-- Exercise details --
Exact reproduction of the listing is required. Pictures are not reproduced.

-- Records to use --
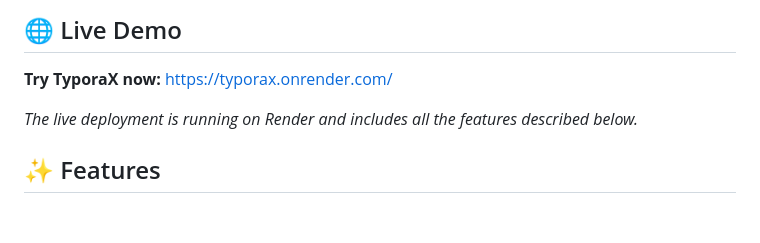
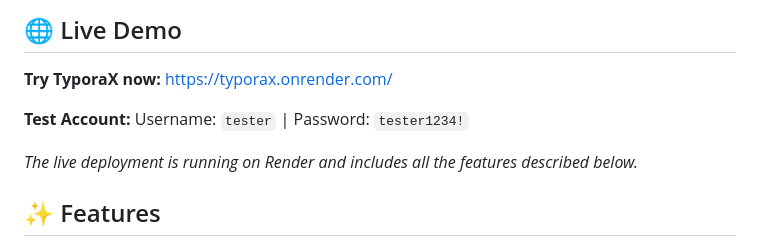
Before and after one commit to Yusuprozimemet/TyporaxRepo, a Markdown page: README.md, the part around the change. GitHub-like rendering; blank space fills up the shorter version.

```diff
--- a/README.md
+++ b/README.md
@@ -10,6 +10,8 @@ TyporaX is a powerful web-based markdown editor and language learning platform t
 ## 🌐 Live Demo
 
 **Try TyporaX now:** [https://typorax.onrender.com/](https://typorax.onrender.com/)
+
+**Test Account:** Username: `tester` | Password: `tester1234!`
 
 *The live deployment is running on Render and includes all the features described below.*
 
```
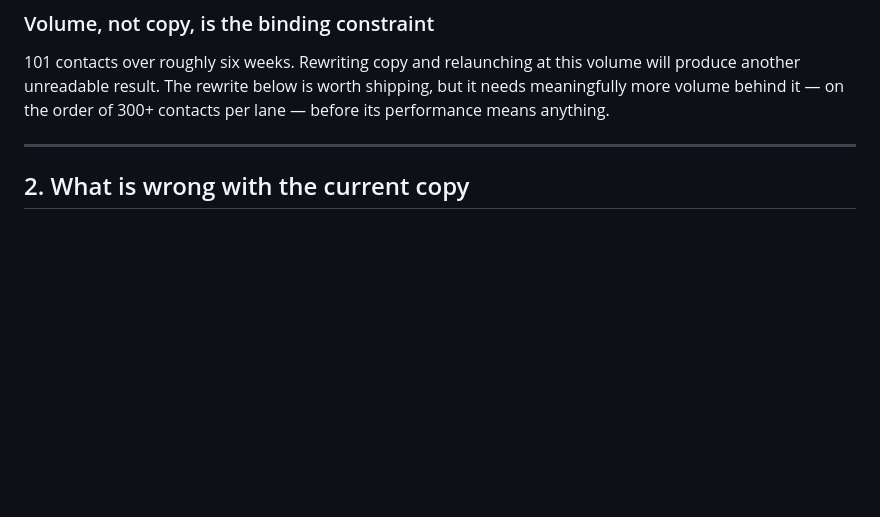
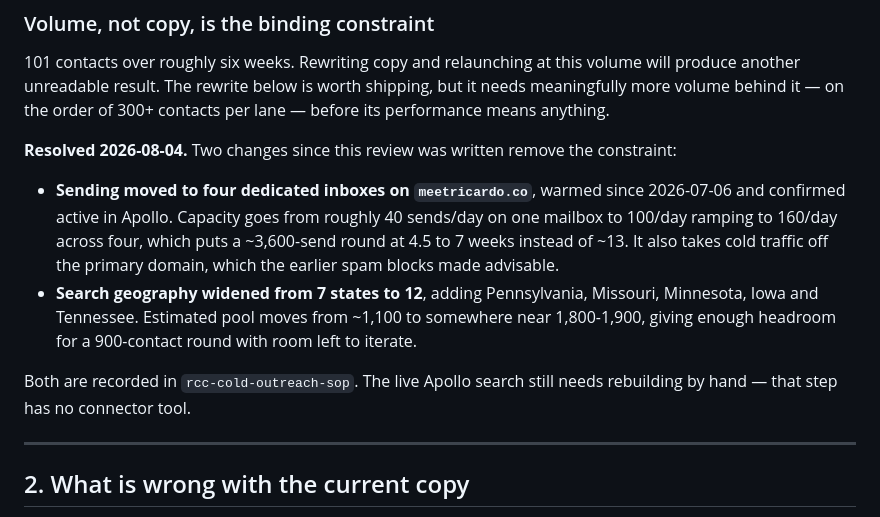
Before and after one commit to ricardoicruz-prog/RCC-main, a Markdown page: docs/apollo-copy-review-2026-08.md, the part around the change. Drawn GitHub-style; blank space fills up the shorter version.

Commit message:
Record sender and geography changes that clear the volume constraint
Sending moved to four dedicated meetricardo.co inboxes (warmed since
2026-07-06, confirmed active in Apollo) and search geography widened from
7 states to 12. Together these raise capacity from ~40 sends/day on one
mailbox to 100-160/day, and the estimated pool from ~1,100 to ~1,800, so
a 900-contact round is now feasible in 4.5-7 weeks rather than ~13.

Full configuration lives in rcc-cold-outreach-sop (user-level skills
directory): mailbox IDs and ramp schedule in SKILL.md, widened state list
and batch-pulling guidance in references/search-filter-spec.md.

Co-Authored-By: Claude Opus 5 <noreply@anthropic.com>
Claude-Session: https://claude.ai/code/session_019ij4edSedDvoAcmTCSjYzP

```diff
--- a/docs/apollo-copy-review-2026-08.md
+++ b/docs/apollo-copy-review-2026-08.md
@@ -67,6 +67,22 @@ plausible contributor to the spam blocks.
 volume will produce another unreadable result. The rewrite below is worth
 shipping, but it needs meaningfully more volume behind it — on the order of
 300+ contacts per lane — before its performance means anything.
+
+**Resolved 2026-08-04.** Two changes since this review was written remove the
+constraint:
+
+- **Sending moved to four dedicated inboxes on `meetricardo.co`**, warmed since
+  2026-07-06 and confirmed active in Apollo. Capacity goes from roughly 40
+  sends/day on one mailbox to 100/day ramping to 160/day across four, which puts
+  a ~3,600-send round at 4.5 to 7 weeks instead of ~13. It also takes cold
+  traffic off the primary domain, which the earlier spam blocks made advisable.
+- **Search geography widened from 7 states to 12**, adding Pennsylvania,
+  Missouri, Minnesota, Iowa and Tennessee. Estimated pool moves from ~1,100 to
+  somewhere near 1,800-1,900, giving enough headroom for a 900-contact round
+  with room left to iterate.
+
+Both are recorded in `rcc-cold-outreach-sop`. The live Apollo search still needs
+rebuilding by hand — that step has no connector tool.
 
 ---
 
```
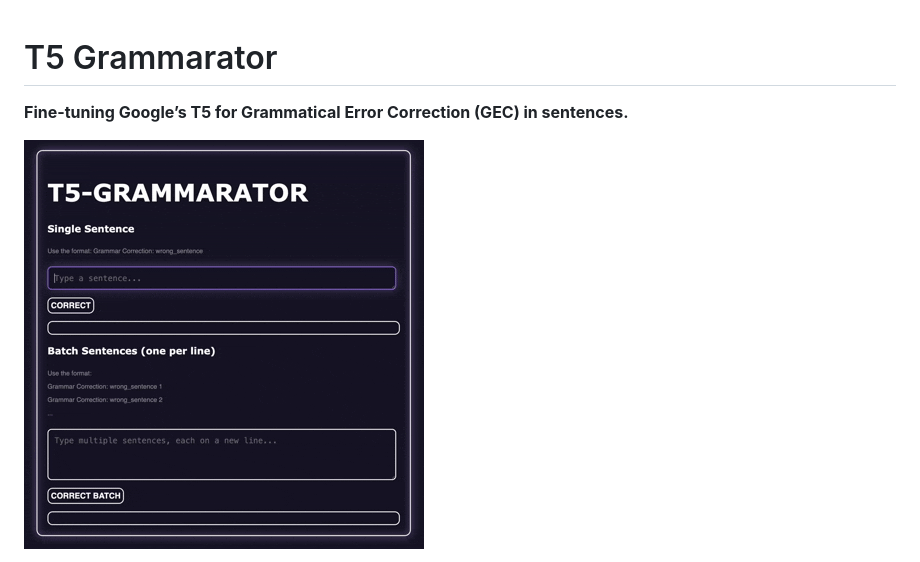
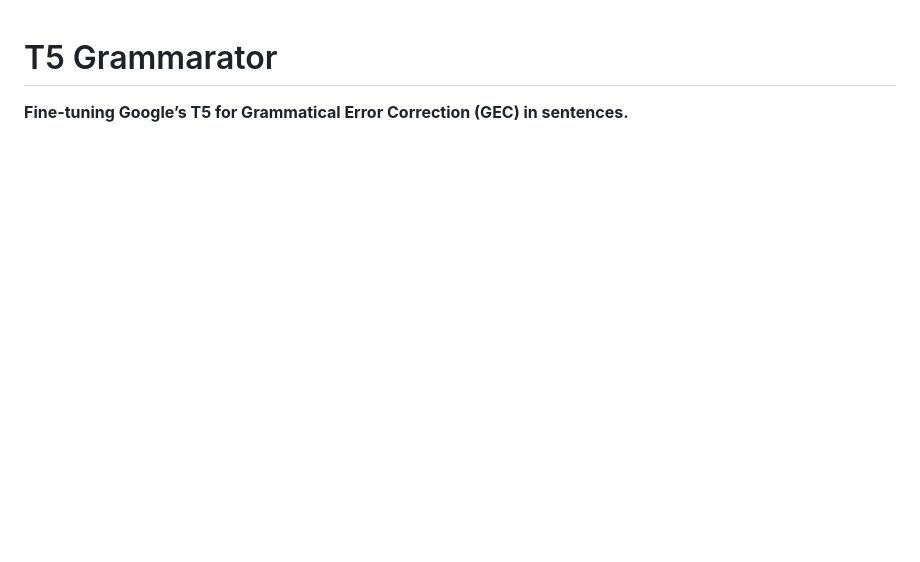
Before and after one commit to sarayusapa/t5_grammarator, a Markdown page: README.md, the part around the change printed below. Rendered like a GitHub page; blank space fills up the shorter version.

```diff
--- a/README.md
+++ b/README.md
@@ -2,5 +2,4 @@
 
 **Fine-tuning Google’s T5 for Grammatical Error Correction (GEC) in sentences.**
 
-![My Movie 2.gif](media/blog/My_Movie_2.gif)
 
```
Also changed, not shown: other parts of README.md (+4 -0 lines).
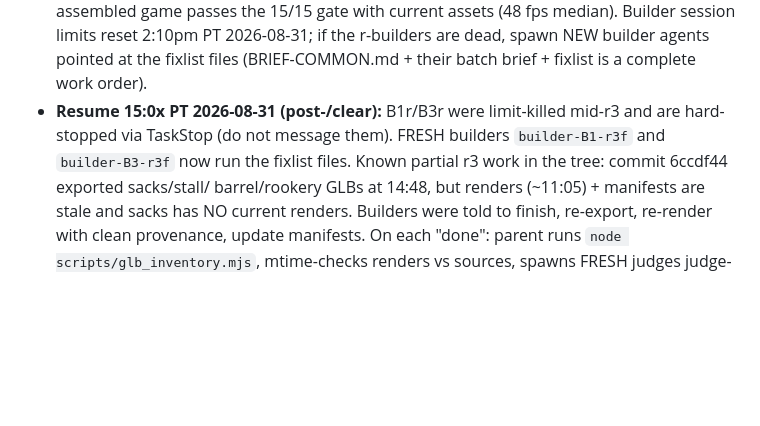
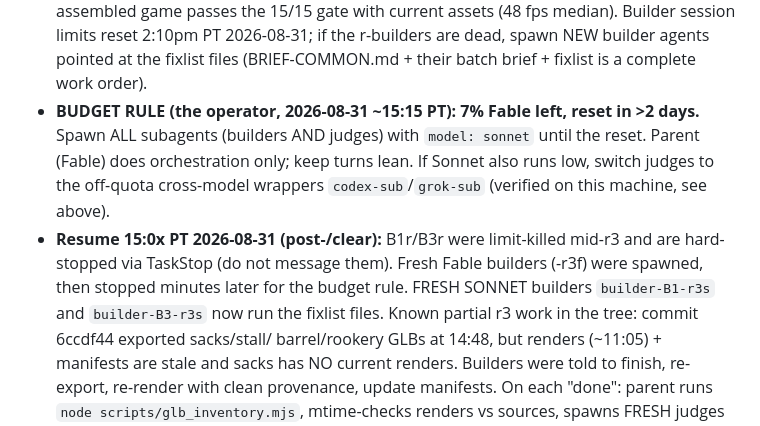
Before and after one commit to az9713/victorian-london, a Markdown page: HANDOFF.md, the part around the change. GitHub-like rendering; blank space fills up the shorter version.

Commit message:
handoff: budget rule — all subagents on sonnet until Fable reset; r3 builders respawned as -r3s
Co-Authored-By: Claude Fable 5 <noreply@anthropic.com>
Claude-Session: https://claude.ai/code/session_017qLJs9v2hryaFneworWUNy

```diff
--- a/HANDOFF.md
+++ b/HANDOFF.md
@@ -57,9 +57,16 @@ quotes, or a judge loop that will not converge.
   (48 fps median). Builder session limits reset 2:10pm PT 2026-08-31; if the
   r-builders are dead, spawn NEW builder agents pointed at the fixlist files
   (BRIEF-COMMON.md + their batch brief + fixlist is a complete work order).
+- **BUDGET RULE (the operator, 2026-08-31 ~15:15 PT): 7% Fable left, reset in >2
+  days.** Spawn ALL subagents (builders AND judges) with `model: sonnet`
+  until the reset. Parent (Fable) does orchestration only; keep turns lean.
+  If Sonnet also runs low, switch judges to the off-quota cross-model
+  wrappers `codex-sub`/`grok-sub` (verified on this machine, see above).
 - **Resume 15:0x PT 2026-08-31 (post-/clear):** B1r/B3r were limit-killed
-  mid-r3 and are hard-stopped via TaskStop (do not message them). FRESH
-  builders `builder-B1-r3f` and `builder-B3-r3f` now run the fixlist files.
+  mid-r3 and are hard-stopped via TaskStop (do not message them). Fresh
+  Fable builders (-r3f) were spawned, then stopped minutes later for the
+  budget rule. FRESH SONNET builders `builder-B1-r3s` and `builder-B3-r3s`
+  now run the fixlist files.
   Known partial r3 work in the tree: commit 6ccdf44 exported sacks/stall/
   barrel/rookery GLBs at 14:48, but renders (~11:05) + manifests are stale
   and sacks has NO current renders. Builders were told to finish, re-export,
```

-- Problem solution --
Before and after one commit to Yusuprozimemet/TyporaxRepo, a Markdown page: README.md, the part around the change. GitHub-like rendering; blank space fills up the shorter version.

```diff
--- a/README.md
+++ b/README.md
@@ -10,6 +10,8 @@ TyporaX is a powerful web-based markdown editor and language learning platform t
 ## 🌐 Live Demo
 
 **Try TyporaX now:** [https://typorax.onrender.com/](https://typorax.onrender.com/)
+
+**Test Account:** Username: `tester` | Password: `tester1234!`
 
 *The live deployment is running on Render and includes all the features described below.*
 
```
Before and after one commit to ricardoicruz-prog/RCC-main, a Markdown page: docs/apollo-copy-review-2026-08.md, the part around the change. Drawn GitHub-style; blank space fills up the shorter version.

Commit message:
Record sender and geography changes that clear the volume constraint
Sending moved to four dedicated meetricardo.co inboxes (warmed since
2026-07-06, confirmed active in Apollo) and search geography widened from
7 states to 12. Together these raise capacity from ~40 sends/day on one
mailbox to 100-160/day, and the estimated pool from ~1,100 to ~1,800, so
a 900-contact round is now feasible in 4.5-7 weeks rather than ~13.

Full configuration lives in rcc-cold-outreach-sop (user-level skills
directory): mailbox IDs and ramp schedule in SKILL.md, widened state list
and batch-pulling guidance in references/search-filter-spec.md.

Co-Authored-By: Claude Opus 5 <noreply@anthropic.com>
Claude-Session: https://claude.ai/code/session_019ij4edSedDvoAcmTCSjYzP

```diff
--- a/docs/apollo-copy-review-2026-08.md
+++ b/docs/apollo-copy-review-2026-08.md
@@ -67,6 +67,22 @@ plausible contributor to the spam blocks.
 volume will produce another unreadable result. The rewrite below is worth
 shipping, but it needs meaningfully more volume behind it — on the order of
 300+ contacts per lane — before its performance means anything.
+
+**Resolved 2026-08-04.** Two changes since this review was written remove the
+constraint:
+
+- **Sending moved to four dedicated inboxes on `meetricardo.co`**, warmed since
+  2026-07-06 and confirmed active in Apollo. Capacity goes from roughly 40
+  sends/day on one mailbox to 100/day ramping to 160/day across four, which puts
+  a ~3,600-send round at 4.5 to 7 weeks instead of ~13. It also takes cold
+  traffic off the primary domain, which the earlier spam blocks made advisable.
+- **Search geography widened from 7 states to 12**, adding Pennsylvania,
+  Missouri, Minnesota, Iowa and Tennessee. Estimated pool moves from ~1,100 to
+  somewhere near 1,800-1,900, giving enough headroom for a 900-contact round
+  with room left to iterate.
+
+Both are recorded in `rcc-cold-outreach-sop`. The live Apollo search still needs
+rebuilding by hand — that step has no connector tool.
 
 ---
 
```
Before and after one commit to sarayusapa/t5_grammarator, a Markdown page: README.md, the part around the change printed below. Rendered like a GitHub page; blank space fills up the shorter version.

```diff
--- a/README.md
+++ b/README.md
@@ -2,5 +2,4 @@
 
 **Fine-tuning Google’s T5 for Grammatical Error Correction (GEC) in sentences.**
 
-![My Movie 2.gif](media/blog/My_Movie_2.gif)
 
```
Also changed, not shown: other parts of README.md (+4 -0 lines).
Before and after one commit to az9713/victorian-london, a Markdown page: HANDOFF.md, the part around the change. GitHub-like rendering; blank space fills up the shorter version.

Commit message:
handoff: budget rule — all subagents on sonnet until Fable reset; r3 builders respawned as -r3s
Co-Authored-By: Claude Fable 5 <noreply@anthropic.com>
Claude-Session: https://claude.ai/code/session_017qLJs9v2hryaFneworWUNy

```diff
--- a/HANDOFF.md
+++ b/HANDOFF.md
@@ -57,9 +57,16 @@ quotes, or a judge loop that will not converge.
   (48 fps median). Builder session limits reset 2:10pm PT 2026-08-31; if the
   r-builders are dead, spawn NEW builder agents pointed at the fixlist files
   (BRIEF-COMMON.md + their batch brief + fixlist is a complete work order).
+- **BUDGET RULE (the operator, 2026-08-31 ~15:15 PT): 7% Fable left, reset in >2
+  days.** Spawn ALL subagents (builders AND judges) with `model: sonnet`
+  until the reset. Parent (Fable) does orchestration only; keep turns lean.
+  If Sonnet also runs low, switch judges to the off-quota cross-model
+  wrappers `codex-sub`/`grok-sub` (verified on this machine, see above).
 - **Resume 15:0x PT 2026-08-31 (post-/clear):** B1r/B3r were limit-killed
-  mid-r3 and are hard-stopped via TaskStop (do not message them). FRESH
-  builders `builder-B1-r3f` and `builder-B3-r3f` now run the fixlist files.
+  mid-r3 and are hard-stopped via TaskStop (do not message them). Fresh
+  Fable builders (-r3f) were spawned, then stopped minutes later for the
+  budget rule. FRESH SONNET builders `builder-B1-r3s` and `builder-B3-r3s`
+  now run the fixlist files.
   Known partial r3 work in the tree: commit 6ccdf44 exported sacks/stall/
   barrel/rookery GLBs at 14:48, but renders (~11:05) + manifests are stale
   and sacks has NO current renders. Builders were told to finish, re-export,
```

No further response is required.